- **Your instructions**: Each of the records below must be reproduced exactly.

══════════

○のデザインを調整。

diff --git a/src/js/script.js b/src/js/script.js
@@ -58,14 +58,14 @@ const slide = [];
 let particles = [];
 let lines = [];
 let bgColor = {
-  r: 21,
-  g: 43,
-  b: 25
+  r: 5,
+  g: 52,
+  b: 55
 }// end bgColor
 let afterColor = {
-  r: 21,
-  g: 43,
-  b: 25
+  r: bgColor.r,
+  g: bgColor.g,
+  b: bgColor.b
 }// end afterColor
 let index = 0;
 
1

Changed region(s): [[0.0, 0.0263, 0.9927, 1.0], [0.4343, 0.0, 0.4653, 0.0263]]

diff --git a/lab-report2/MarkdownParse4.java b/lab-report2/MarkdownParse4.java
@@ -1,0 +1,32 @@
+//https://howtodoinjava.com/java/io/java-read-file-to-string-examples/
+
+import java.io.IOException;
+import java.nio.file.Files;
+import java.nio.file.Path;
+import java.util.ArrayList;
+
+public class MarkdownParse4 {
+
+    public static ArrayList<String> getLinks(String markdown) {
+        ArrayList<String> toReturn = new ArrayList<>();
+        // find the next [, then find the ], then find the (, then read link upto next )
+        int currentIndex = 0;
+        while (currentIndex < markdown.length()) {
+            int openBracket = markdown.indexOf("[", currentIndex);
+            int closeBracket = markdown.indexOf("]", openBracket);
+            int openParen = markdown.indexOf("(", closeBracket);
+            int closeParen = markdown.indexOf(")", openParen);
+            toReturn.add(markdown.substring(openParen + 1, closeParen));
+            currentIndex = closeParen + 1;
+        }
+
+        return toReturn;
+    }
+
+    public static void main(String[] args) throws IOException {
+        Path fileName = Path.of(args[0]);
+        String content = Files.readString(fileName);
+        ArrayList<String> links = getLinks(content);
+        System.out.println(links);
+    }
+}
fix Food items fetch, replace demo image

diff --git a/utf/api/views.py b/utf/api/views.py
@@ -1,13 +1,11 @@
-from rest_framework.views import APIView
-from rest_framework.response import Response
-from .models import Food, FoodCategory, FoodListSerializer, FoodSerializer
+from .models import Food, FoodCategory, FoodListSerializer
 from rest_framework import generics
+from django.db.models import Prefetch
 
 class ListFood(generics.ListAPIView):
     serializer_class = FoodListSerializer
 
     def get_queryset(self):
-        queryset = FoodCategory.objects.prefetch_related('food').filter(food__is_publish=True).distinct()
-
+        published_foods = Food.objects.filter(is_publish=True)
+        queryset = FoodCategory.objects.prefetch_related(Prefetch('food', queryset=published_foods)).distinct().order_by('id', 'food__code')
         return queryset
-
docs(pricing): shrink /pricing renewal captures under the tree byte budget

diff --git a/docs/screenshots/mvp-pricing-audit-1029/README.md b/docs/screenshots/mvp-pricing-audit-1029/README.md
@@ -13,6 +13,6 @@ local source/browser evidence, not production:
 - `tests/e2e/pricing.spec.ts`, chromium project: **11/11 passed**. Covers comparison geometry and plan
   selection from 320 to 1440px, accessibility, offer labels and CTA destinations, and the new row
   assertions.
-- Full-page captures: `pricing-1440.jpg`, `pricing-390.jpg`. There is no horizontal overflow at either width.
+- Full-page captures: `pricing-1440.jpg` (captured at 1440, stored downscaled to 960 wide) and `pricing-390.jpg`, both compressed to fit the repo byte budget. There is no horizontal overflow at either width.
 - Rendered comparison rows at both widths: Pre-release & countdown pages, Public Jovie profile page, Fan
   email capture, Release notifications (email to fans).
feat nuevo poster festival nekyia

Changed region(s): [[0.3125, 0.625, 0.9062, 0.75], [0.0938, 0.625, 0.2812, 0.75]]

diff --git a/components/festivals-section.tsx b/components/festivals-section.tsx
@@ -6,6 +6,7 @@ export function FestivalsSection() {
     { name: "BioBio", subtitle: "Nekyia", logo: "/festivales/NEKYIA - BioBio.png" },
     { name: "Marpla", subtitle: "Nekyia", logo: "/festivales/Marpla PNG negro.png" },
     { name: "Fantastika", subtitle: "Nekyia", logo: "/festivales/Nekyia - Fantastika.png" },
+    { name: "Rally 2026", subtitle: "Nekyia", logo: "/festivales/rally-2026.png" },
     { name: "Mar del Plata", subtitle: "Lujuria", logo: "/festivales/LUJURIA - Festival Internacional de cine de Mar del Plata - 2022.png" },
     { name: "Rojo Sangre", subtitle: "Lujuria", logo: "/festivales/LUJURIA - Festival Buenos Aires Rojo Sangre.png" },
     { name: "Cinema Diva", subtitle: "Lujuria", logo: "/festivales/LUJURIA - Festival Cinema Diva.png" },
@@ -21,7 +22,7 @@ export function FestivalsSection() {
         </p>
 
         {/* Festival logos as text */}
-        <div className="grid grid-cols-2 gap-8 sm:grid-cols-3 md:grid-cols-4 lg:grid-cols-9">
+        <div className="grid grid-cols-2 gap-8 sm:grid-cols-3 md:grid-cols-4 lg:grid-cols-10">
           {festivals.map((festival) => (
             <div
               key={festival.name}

══════════

- **Answer below**:
○のデザインを調整。

diff --git a/src/js/script.js b/src/js/script.js
@@ -58,14 +58,14 @@ const slide = [];
 let particles = [];
 let lines = [];
 let bgColor = {
-  r: 21,
-  g: 43,
-  b: 25
+  r: 5,
+  g: 52,
+  b: 55
 }// end bgColor
 let afterColor = {
-  r: 21,
-  g: 43,
-  b: 25
+  r: bgColor.r,
+  g: bgColor.g,
+  b: bgColor.b
 }// end afterColor
 let index = 0;
 
1

Changed region(s): [[0.0, 0.0263, 0.9927, 1.0], [0.4343, 0.0, 0.4653, 0.0263]]

diff --git a/lab-report2/MarkdownParse4.java b/lab-report2/MarkdownParse4.java
@@ -1,0 +1,32 @@
+//https://howtodoinjava.com/java/io/java-read-file-to-string-examples/
+
+import java.io.IOException;
+import java.nio.file.Files;
+import java.nio.file.Path;
+import java.util.ArrayList;
+
+public class MarkdownParse4 {
+
+    public static ArrayList<String> getLinks(String markdown) {
+        ArrayList<String> toReturn = new ArrayList<>();
+        // find the next [, then find the ], then find the (, then read link upto next )
+        int currentIndex = 0;
+        while (currentIndex < markdown.length()) {
+            int openBracket = markdown.indexOf("[", currentIndex);
+            int closeBracket = markdown.indexOf("]", openBracket);
+            int openParen = markdown.indexOf("(", closeBracket);
+            int closeParen = markdown.indexOf(")", openParen);
+            toReturn.add(markdown.substring(openParen + 1, closeParen));
+            currentIndex = closeParen + 1;
+        }
+
+        return toReturn;
+    }
+
+    public static void main(String[] args) throws IOException {
+        Path fileName = Path.of(args[0]);
+        String content = Files.readString(fileName);
+        ArrayList<String> links = getLinks(content);
+        System.out.println(links);
+    }
+}
fix Food items fetch, replace demo image

diff --git a/utf/api/views.py b/utf/api/views.py
@@ -1,13 +1,11 @@
-from rest_framework.views import APIView
-from rest_framework.response import Response
-from .models import Food, FoodCategory, FoodListSerializer, FoodSerializer
+from .models import Food, FoodCategory, FoodListSerializer
 from rest_framework import generics
+from django.db.models import Prefetch
 
 class ListFood(generics.ListAPIView):
     serializer_class = FoodListSerializer
 
     def get_queryset(self):
-        queryset = FoodCategory.objects.prefetch_related('food').filter(food__is_publish=True).distinct()
-
+        published_foods = Food.objects.filter(is_publish=True)
+        queryset = FoodCategory.objects.prefetch_related(Prefetch('food', queryset=published_foods)).distinct().order_by('id', 'food__code')
         return queryset
-
docs(pricing): shrink /pricing renewal captures under the tree byte budget

diff --git a/docs/screenshots/mvp-pricing-audit-1029/README.md b/docs/screenshots/mvp-pricing-audit-1029/README.md
@@ -13,6 +13,6 @@ local source/browser evidence, not production:
 - `tests/e2e/pricing.spec.ts`, chromium project: **11/11 passed**. Covers comparison geometry and plan
   selection from 320 to 1440px, accessibility, offer labels and CTA destinations, and the new row
   assertions.
-- Full-page captures: `pricing-1440.jpg`, `pricing-390.jpg`. There is no horizontal overflow at either width.
+- Full-page captures: `pricing-1440.jpg` (captured at 1440, stored downscaled to 960 wide) and `pricing-390.jpg`, both compressed to fit the repo byte budget. There is no horizontal overflow at either width.
 - Rendered comparison rows at both widths: Pre-release & countdown pages, Public Jovie profile page, Fan
   email capture, Release notifications (email to fans).
feat nuevo poster festival nekyia

Changed region(s): [[0.3125, 0.625, 0.9062, 0.75], [0.0938, 0.625, 0.2812, 0.75]]

diff --git a/components/festivals-section.tsx b/components/festivals-section.tsx
@@ -6,6 +6,7 @@ export function FestivalsSection() {
     { name: "BioBio", subtitle: "Nekyia", logo: "/festivales/NEKYIA - BioBio.png" },
     { name: "Marpla", subtitle: "Nekyia", logo: "/festivales/Marpla PNG negro.png" },
     { name: "Fantastika", subtitle: "Nekyia", logo: "/festivales/Nekyia - Fantastika.png" },
+    { name: "Rally 2026", subtitle: "Nekyia", logo: "/festivales/rally-2026.png" },
     { name: "Mar del Plata", subtitle: "Lujuria", logo: "/festivales/LUJURIA - Festival Internacional de cine de Mar del Plata - 2022.png" },
     { name: "Rojo Sangre", subtitle: "Lujuria", logo: "/festivales/LUJURIA - Festival Buenos Aires Rojo Sangre.png" },
     { name: "Cinema Diva", subtitle: "Lujuria", logo: "/festivales/LUJURIA - Festival Cinema Diva.png" },
@@ -21,7 +22,7 @@ export function FestivalsSection() {
         </p>
 
         {/* Festival logos as text */}
-        <div className="grid grid-cols-2 gap-8 sm:grid-cols-3 md:grid-cols-4 lg:grid-cols-9">
+        <div className="grid grid-cols-2 gap-8 sm:grid-cols-3 md:grid-cols-4 lg:grid-cols-10">
           {festivals.map((festival) => (
             <div
               key={festival.name}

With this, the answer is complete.